━━━━━ SOURCE DATA
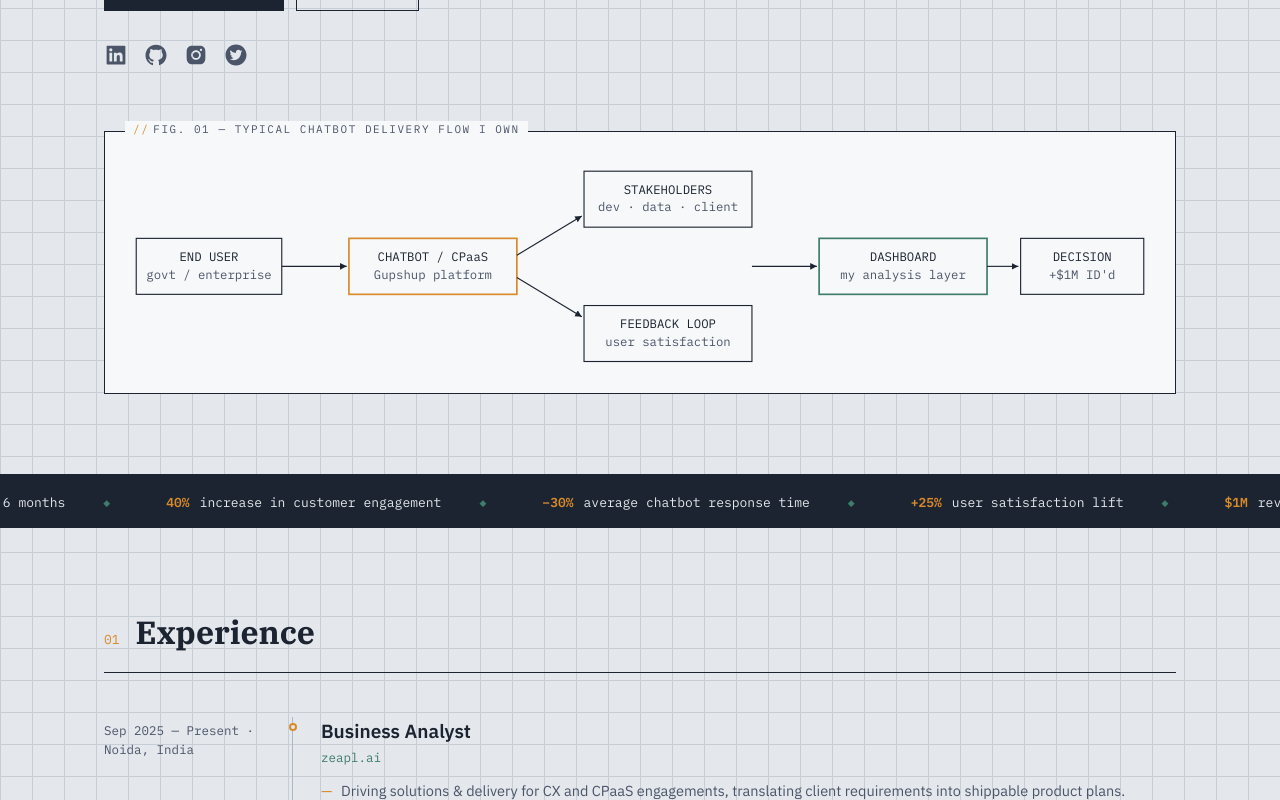
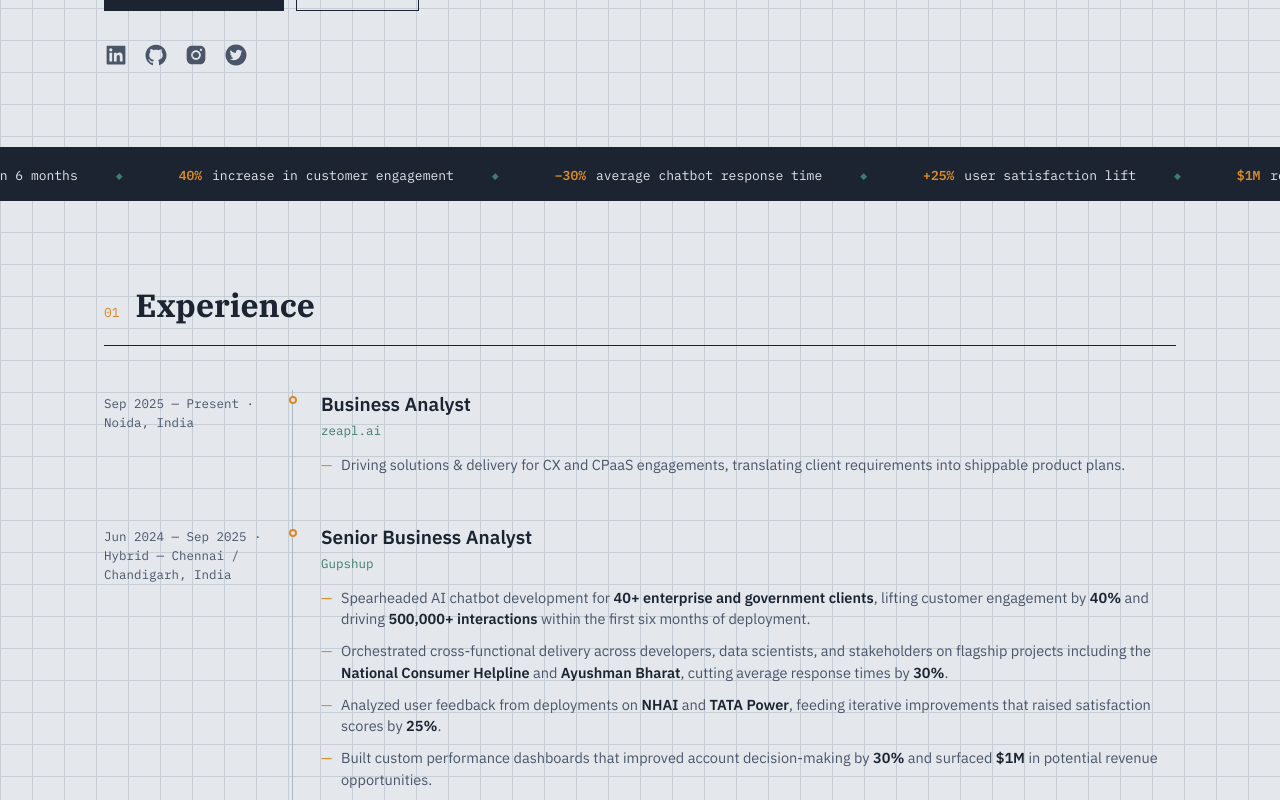
Before and after one commit to godwin8030/gsvportfolio, a Next.js app: page / in a window 1280 px wide. Shown: the part 760-1560 px from the top of the page. Built offline with nearby package versions, Linux system fonts and the light colour scheme.

Commit message:
minor fixes

```diff
--- a/pages/index.js
+++ b/pages/index.js
@@ -136,7 +136,6 @@
     title: 'B.Tech, Computer Science & Engineering',
     place: 'Saintgits College of Engineering — APJ Abdul Kalam Technological University, Kottayam',
   },
-  { when: '— May 2019', title: '12th Senior Secondary', place: 'Government Model Senior Secondary School 37B, Chandigarh' },
 ]
 
 /* ---------------------------------------------------------------- */
@@ -171,21 +170,6 @@
     return () => io.disconnect()
   }, [])
   return <div ref={ref} className={`reveal ${className}`}>{children}</div>
-}
-
-function FlowBox({ title, sub, tone, compact }) {
-  const toneClass =
-    tone === 'amber' ? 'border-amber' : tone === 'teal' ? 'border-teal' : 'border-ink dark:border-white/25'
-  return (
-    <div className={`w-full border bg-paperwhite text-center dark:bg-darkbg-2 ${toneClass} ${compact ? 'px-2 py-2.5' : 'px-4 py-3'}`}>
-      <div className={`font-mono uppercase tracking-wide text-ink dark:text-paper ${compact ? 'text-[10px]' : 'text-[11px]'}`}>{title}</div>
-      <div className={`mt-0.5 font-mono text-ink-soft dark:text-line ${compact ? 'text-[9.5px]' : 'text-[10.5px]'}`}>{sub}</div>
-    </div>
-  )
-}
-
-function FlowArrow() {
-  return <div className="py-1 font-mono text-sm leading-none text-ink-soft dark:text-line">↓</div>
 }
 
 function Tag({ children }) {
@@ -267,7 +251,7 @@
         </header>
 
         {/* Hero */}
-        <section id="home" className="mx-auto max-w-6xl px-6 pt-20 sm:px-8 lg:px-10">
+        <section id="home" className="mx-auto max-w-6xl px-6 pb-4 pt-20 sm:px-8 lg:px-10">
           <div className="grid items-start gap-12 lg:grid-cols-[1.15fr_0.85fr]">
             <div>
               <div className="mb-5 flex items-center gap-2.5">
@@ -318,78 +302,10 @@
               </div>
             </div>
           </div>
-
-          {/* Schematic diagram */}
-          <Reveal>
-            <div className="relative mt-12 sm:mt-16 border border-ink bg-paperwhite px-4 pb-5 pt-7 dark:border-white/15 dark:bg-darkbg-2 sm:px-5">
-              <span className="absolute -top-[11px] left-4 bg-paperwhite px-2 font-mono text-[10px] uppercase tracking-[0.1em] text-ink-soft before:mr-1 before:text-amber before:content-['//'] dark:bg-darkbg-2 sm:left-5 sm:text-[11px] sm:tracking-[0.14em]">
-                Fig. 01 — Typical chatbot delivery flow I own
-              </span>
-
-              {/* Mobile: stacked flow, no scrolling */}
-              <div className="mx-auto flex max-w-[280px] flex-col items-center sm:hidden">
-                <FlowBox title="End user" sub="govt / enterprise" />
-                <FlowArrow />
-                <FlowBox title="Chatbot / CPaaS" sub="Gupshup platform" tone="amber" />
-                <FlowArrow />
-                <div className="grid w-full grid-cols-2 gap-2">
-                  <FlowBox compact title="Stakeholders" sub="dev · data · client" />
-                  <FlowBox compact title="Feedback loop" sub="user satisfaction" />
-                </div>
-                <FlowArrow />
-                <FlowBox title="Dashboard" sub="my analysis layer" tone="teal" />
-                <FlowArrow />
-                <FlowBox title="Decision" sub="+$1M identified" />
-              </div>
-
-              {/* Tablet & up: full schematic */}
-              <div className="hidden overflow-x-auto sm:block">
-              <svg viewBox="0 0 920 190" className="block h-auto min-w-[640px] w-full">
-                <defs>
-                  <marker id="arrow" markerWidth="8" markerHeight="8" refX="6" refY="3" orient="auto">
-                    <path d="M0,0 L6,3 L0,6 Z" className="fill-ink dark:fill-paper" />
-                  </marker>
-                </defs>
-                <g fontFamily="IBM Plex Mono" fontSize="11" className="fill-ink dark:fill-paper">
-                  <rect x="10" y="70" width="130" height="50" fill="none" className="stroke-ink dark:stroke-paper" />
-                  <text x="75" y="90" textAnchor="middle">END USER</text>
-                  <text x="75" y="106" textAnchor="middle" className="fill-ink-soft dark:fill-line">govt / enterprise</text>
-
-                  <rect x="200" y="70" width="150" height="50" fill="none" stroke="#D98A2B" strokeWidth="1.5" />
-                  <text x="275" y="90" textAnchor="middle">CHATBOT / CPaaS</text>
-                  <text x="275" y="106" textAnchor="middle" className="fill-ink-soft dark:fill-line">Gupshup platform</text>
-
-                  <rect x="410" y="10" width="150" height="50" fill="none" className="stroke-ink dark:stroke-paper" />
-                  <text x="485" y="30" textAnchor="middle">STAKEHOLDERS</text>
-                  <text x="485" y="46" textAnchor="middle" className="fill-ink-soft dark:fill-line">dev · data · client</text>
-
-                  <rect x="410" y="130" width="150" height="50" fill="none" className="stroke-ink dark:stroke-paper" />
-                  <text x="485" y="150" textAnchor="middle">FEEDBACK LOOP</text>
-                  <text x="485" y="166" textAnchor="middle" className="fill-ink-soft dark:fill-line">user satisfaction</text>
-
-                  <rect x="620" y="70" width="150" height="50" fill="none" stroke="#3E7C6B" strokeWidth="1.5" />
-                  <text x="695" y="90" textAnchor="middle">DASHBOARD</text>
-                  <text x="695" y="106" textAnchor="middle" className="fill-ink-soft dark:fill-line">my analysis layer</text>
-
-                  <rect x="800" y="70" width="110" height="50" fill="none" className="stroke-ink dark:stroke-paper" />
-                  <text x="855" y="90" textAnchor="middle">DECISION</text>
-                  <text x="855" y="106" textAnchor="middle" className="fill-ink-soft dark:fill-line">+$1M ID&apos;d</text>
-                </g>
-                <g strokeWidth="1" markerEnd="url(#arrow)" className="stroke-ink dark:stroke-paper">
-                  <line x1="140" y1="95" x2="198" y2="95" />
-                  <line x1="350" y1="85" x2="408" y2="50" />
-                  <line x1="350" y1="105" x2="408" y2="140" />
-                  <line x1="560" y1="95" x2="618" y2="95" />
-                  <line x1="770" y1="95" x2="798" y2="95" />
-                </g>
-              </svg>
-              </div>
-            </div>
-          </Reveal>
         </section>
 
         {/* Metrics tape */}
-        <div className="mt-20 overflow-hidden whitespace-nowrap border-y border-ink bg-ink py-3.5 dark:border-white/15 dark:bg-black/40">
+        <div className="mt-16 overflow-hidden whitespace-nowrap border-y border-ink bg-ink py-3.5 dark:border-white/15 dark:bg-black/40">
           <div className="animate-tape inline-flex">
             {[...METRICS, ...METRICS].map((m, i) => (
               <span key={i} className="inline-flex items-center gap-2.5 px-7 font-mono text-[13px] text-paper after:ml-7 after:text-[9px] after:text-teal after:content-['◆']">
```
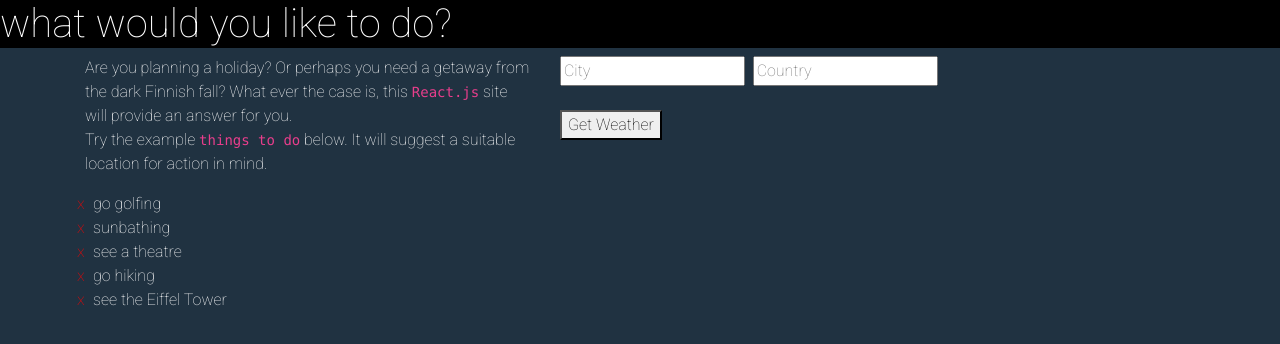
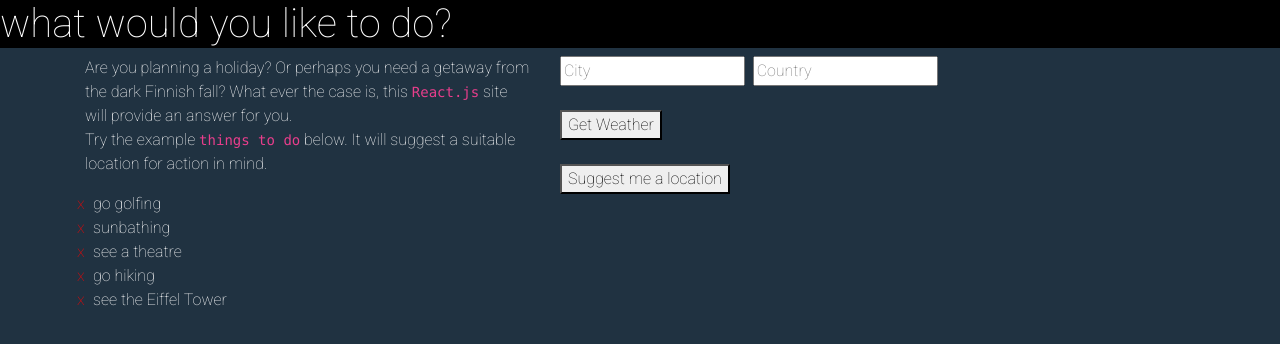
Before and after one commit to jpir13/wwultd, a React (Create React App) app: page / in a window 1280 px wide. Shown: the top 344 px of the page. Built offline with nearby package versions, Linux system fonts and the light colour scheme.

Commit message:
js: getWeatherSuggest created

```diff
--- a/src/App.js
+++ b/src/App.js
@@ -67,6 +67,34 @@ class App extends Component {
     }
   };
 
+  getWeatherSuggest = async (e) => {
+    e.preventDefault();
+
+    const cities = [
+      "Espoo", "Lahti", "Helsinki", "Turku"
+    ];
+    const countries = [
+      "Finland", "Finland", "Finland", "Finland"
+    ]
+
+
+    const city = cities[Math.floor(Math.random() * cities.length)];
+    const country = countries[Math.floor(Math.random() * countries.length)];
+    console.log(city);
+    console.log(country);
+
+    const api_call = await fetch(`http://api.openweathermap.org/data/2.5/weather?q=${city},${country}&units=metric&appid=${api_key}`);
+    const response = await api_call.json();
+    console.log(response);
+
+      this.setState({
+        country: response.sys.country,
+        city: response.name,
+        temperature: response.main.temp,
+        description: response.weather[0].description,
+        error: ""
+      })
+    };
   render() {
     return (
       <div>
@@ -81,7 +109,9 @@ class App extends Component {
                   <Info />
                 </div>
                 <div className="col-md-7 col-sm-12 form-container">
-                  <Form getWeather={this.getWeather} />
+                  <Form
+                  getWeather={this.getWeather}
+                  getWeatherSuggest={this.getWeatherSuggest} />
                   <Weather
                     temperature={this.state.temperature}
                     city={this.state.city}
--- a/src/services/Form.js
+++ b/src/services/Form.js
@@ -3,11 +3,14 @@ import React from 'react';
 class Form extends React.Component {
     render(){
         return(
+                <div>
                 <form onSubmit = {this.props.getWeather}>
                     <input type="text" name="city" placeholder="City"/> &nbsp;
                     <input type="text" name="country" placeholder="Country"/> <br></br><br></br>
                     <button>Get Weather</button>
-                </form>
+                </form><br />
+                <button onClick={this.props.getWeatherSuggest}>Suggest me a location</button>
+                </div>
         )
     }
 }
```
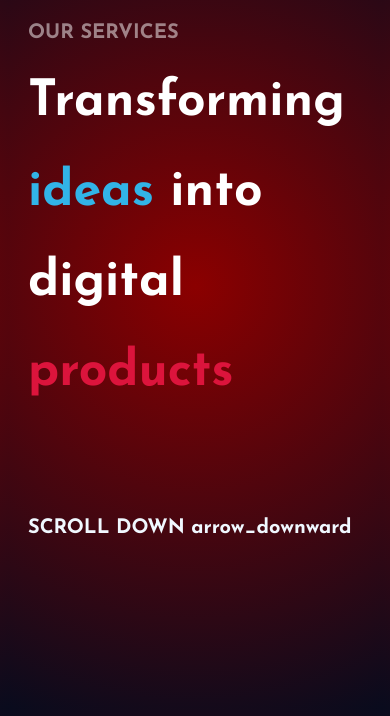
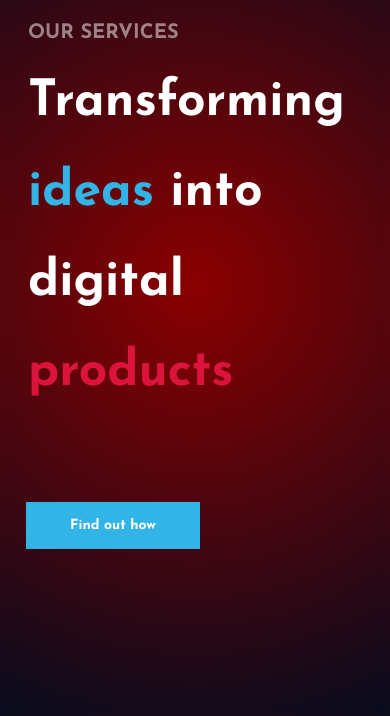
Before and after one commit to shameeri312/albertxos.github.io, a plain HTML site: page Portfolio/services.html in a window 390 px wide. Shown: the part 144-860 px from the top of the page. Drawn offline with Linux system fonts and the light colour scheme.

Commit message:
Add files via upload

```diff
--- a/Portfolio/responsive.css
+++ b/Portfolio/responsive.css
@@ -879,6 +879,10 @@
         text-decoration: none;
         background-color: black;
     }
+
+    .cake {
+        display: block;
+    }
 }
 
 /* //////////////////////////////////////////////////////////////////////////////////////////////////////////////////////////////////////////////////////// */
--- a/Portfolio/services.html
+++ b/Portfolio/services.html
@@ -55,19 +55,13 @@
             </h1>
             <br>
             <br>
-
         </div>
-        <div class="botons">
+        <div class="botons cake">
             <a class="button1" href="">Find out how</a>
 
         </div>
         <b><br><br><br></b>
-        <div class="scrol">
-            SCROLL DOWN
-            <span class="material-symbols-outlined">
-                arrow_downward
-            </span>
-        </div>
+
     </header>
 
 
```
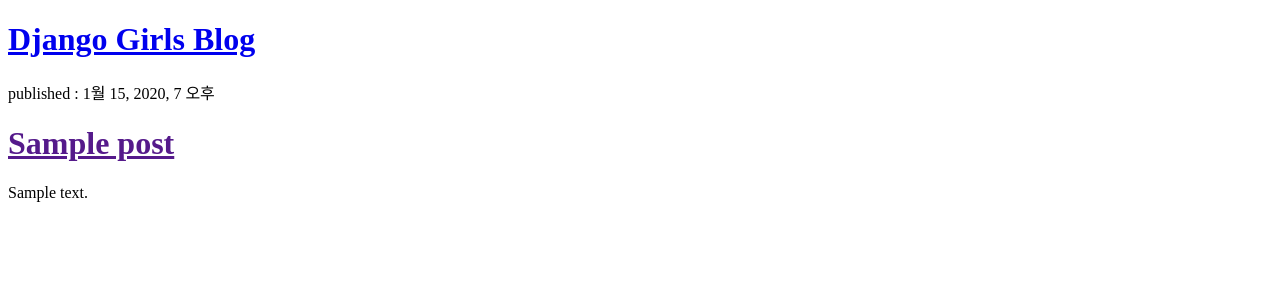
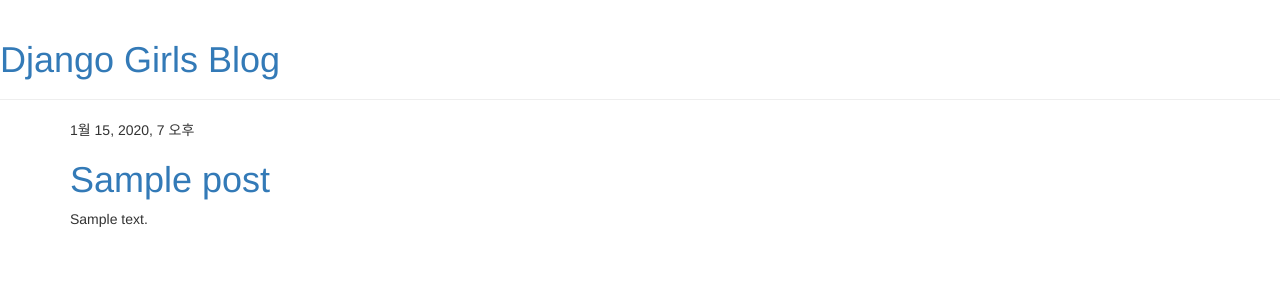
Before and after one commit to ooknimm/django-girls-blog, a Django app: page / in a window 1280 px wide. Shown: the top 300 px of the page. Run offline with Django 3.2, Linux system fonts and the light colour scheme; tables that the repository leaves empty hold one stand-in row (values such as "Sample post"); some libraries are stand-ins or nearby versions.

Commit message:
add view and template

```diff
--- a/blog/urls.py
+++ b/blog/urls.py
@@ -3,4 +3,5 @@ from . import views
 
 urlpatterns = [
     path('', views.post_list, name='post_list'),
+    path('post/<int:pk>/', views.post_detail, name='post_detail'),
 ]
--- a/blog/views.py
+++ b/blog/views.py
@@ -1,4 +1,4 @@
-from django.shortcuts import render
+from django.shortcuts import render, get_object_or_404
 from .models import Post
 from django.utils import timezone
 
@@ -6,3 +6,7 @@ from django.utils import timezone
 def post_list(request):
     posts = Post.objects.filter(published_date__lte=timezone.now()).order_by('published_date')
     return render(request, 'blog/post_list.html', {'posts' : posts })
+
+def post_detail(request, pk):
+    post = get_object_or_404(Post, pk=pk)
+    return render(request, 'blog/post_detail.html', {'post':post})
--- a/mysite/settings.py
+++ b/mysite/settings.py
@@ -119,4 +119,4 @@ USE_TZ = True
 # https://docs.djangoproject.com/en/2.0/howto/static-files/
 
 STATIC_URL = '/static/'
-STATIC_ROOT = os.path.join(BASE_DIR, 'static')
+STATICFILES_DIRS = [os.path.join(BASE_DIR, 'static'),]
--- /dev/null
+++ b/templates/blog/base.html
@@ -0,0 +1,23 @@
+{% load static %}
+<html>
+    <head>
+        <title>Django Girls blog</title>
+        <link rel="stylesheet" href="//maxcdn.bootstrapcdn.com/bootstrap/3.2.0/css/bootstrap.min.css">
+        <link rel="stylesheet" href="//maxcdn.bootstrapcdn.com/bootstrap/3.2.0/css/bootstrap-theme.min.css">
+        <link href='//fonts.googleapis.com/css?family=Lobster&subset=latin,latin-ext' rel='stylesheet' type='text/css'>
+        <link rel="stylesheet" href="{% static 'blog/blog.css' %}">
+    </head>
+    <body>
+        <div class="page-header">
+            <h1><a href="/">Django Girls Blog</a></h1>
+        </div>
+        <div class="content container">
+            <div class="row">
+                <div class="col-md-8">
+                    {% block content %}
+                    {% endblock %}
+                </div>
+            </div>
+        </div>
+    </body>
+</html>
--- a/templates/blog/post_list.html
+++ b/templates/blog/post_list.html
@@ -1,19 +1,13 @@
-<!DOCTYPE html>
-<html lang="en">
-    <head>
-        <meta charset="UTF-8">
-        <title>Django Girls blog</title>
-    </head>
-    <body>
-        <div>
-            <h1><a href="/">Django Girls Blog</a></h1>
+{% extends 'blog/base.html' %}
+
+{% block content %}
+    {% for post in posts %}
+        <div class="post">
+            <div class="date">
+                {{ post.published_date }}
+            </div>
+            <h1><a href="{% url 'post_detail' pk=post.pk %}">{{ post.title }}</a></h1>
+            <p>{{ post.text|linebreaksbr }}</p>
         </div>
-        {% for post in posts %}
-            <div>
-                <p>published : {{ post.published_date }}</p>
-                <h1><a href="">{{ post.title }}</a></h1>
-                <p>{{ post.text|linebreaksbr }}</p>
-            </div>
-        {% endfor %}
-    </body>
-</html>
+    {% endfor %}
+{% endblock %}
```
Also changed, not shown: templates/blog/post_detail.html (added, +13 -0 lines).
━━━━━━━━━━
> **WHAT IS NEEDED**:
Search the data for the string "href". List each line that has it.

> **RESPONSE TO THE EXERCISE**:
             <a class="button1" href="">Find out how</a>
+        <link rel="stylesheet" href="//maxcdn.bootstrapcdn.com/bootstrap/3.2.0/css/bootstrap.min.css">
+        <link rel="stylesheet" href="//maxcdn.bootstrapcdn.com/bootstrap/3.2.0/css/bootstrap-theme.min.css">
+        <link href='//fonts.googleapis.com/css?family=Lobster&subset=latin,latin-ext' rel='stylesheet' type='text/css'>
+        <link rel="stylesheet" href="{% static 'blog/blog.css' %}">
+            <h1><a href="/">Django Girls Blog</a></h1>
-            <h1><a href="/">Django Girls Blog</a></h1>
+            <h1><a href="{% url 'post_detail' pk=post.pk %}">{{ post.title }}</a></h1>
-                <h1><a href="">{{ post.title }}</a></h1>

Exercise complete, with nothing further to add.